Saturday, October 10, 2015


My father, Jerry Anderson, died on this date six years ago from complications of chronic lymphocytic leukemia.

I wrote this poem on his next birthday because I missed him.

I still miss him.

(***Update 12/2015: This weekend I went through a few boxes of my mother's carefully saved items. In one box I found every card my dad ever sent her. Made me miss him all over again***)

Happy Birthday from your Not-So-Little Girl
You wore the uniform of the elderly
A band-aid on your elbow and a striped polo tee
A dark belt hiking up your faded old slacks
Your basement packed with things from the past
Inside your clothes
There was too much room
You had never been this skinny
You had never been so cold
I will never again hear your stories retold

Now that you’re gone
I see you everywhere
In slow moving vans
Pocket protectors and grey hair
But none of these strangers have your sputtering laugh
Or twenty-five napkins of penned physics graphs
None of them read me the Little House books
Or made TV dinners when Mom couldn’t cook
You ate Quaker Oat Squares
Sat on cracked vinyl chairs                                                                          
Used felt tipped pens
Had church choir friends
Liked big band tunes
Duct-taped vacuums

But now your basement is empty
And your clothes have been donated
There’s no more chocolate cake for your birthday
And I don’t feel like your little girl anymore

To help other families battling blood cancers, I'm working with Team in Training and the Leukemia & Lymphoma.

If you'd like to donate, here is my FUNDRAISING PAGE.


  1. It's a beautiful tribute, Ann! I'm so sorry for your loss, but your dad would be proud of all you've accomplished!

    1. Thanks.
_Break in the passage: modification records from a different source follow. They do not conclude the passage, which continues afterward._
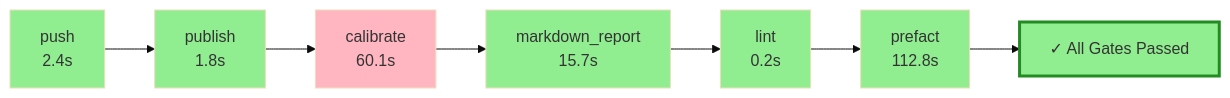
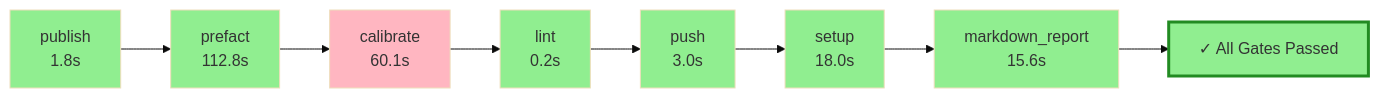
The diagram in .pyqual/report.md (wronai/fixos), drawn with Mermaid (base theme) before and after one commit. The commit also changed other lines of this file and 2 other files, not shown here.

````diff
--- a/.pyqual/report.md
+++ b/.pyqual/report.md
@@ -10,23 +10,26 @@
 ```mermaid
 flowchart LR
-    S0["push<br/>2.4s"]
+    S0["publish<br/>1.8s"]
     style S0 fill:#90EE90
-    S1["publish<br/>1.8s"]
+    S1["prefact<br/>112.8s"]
     style S1 fill:#90EE90
     S0 --> S1
     S2["calibrate<br/>60.1s"]
     style S2 fill:#FFB6C1
     S1 --> S2
-    S3["markdown_report<br/>15.7s"]
+    S3["lint<br/>0.2s"]
     style S3 fill:#90EE90
     S2 --> S3
-    S4["lint<br/>0.2s"]
+    S4["push<br/>3.0s"]
     style S4 fill:#90EE90
     S3 --> S4
-    S5["prefact<br/>112.8s"]
+    S5["setup<br/>18.0s"]
     style S5 fill:#90EE90
     S4 --> S5
+    S6["markdown_report<br/>15.6s"]
+    style S6 fill:#90EE90
+    S5 --> S6
     G["✓ All Gates Passed"]
     style G fill:#90EE90,stroke:#228B22,stroke-width:3px
-    S5 --> G
+    S6 --> G
 ```
````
I'd like to think that somehow he knows, but I don't really know how all that afterlife business works. (I'm not sure anyone does.)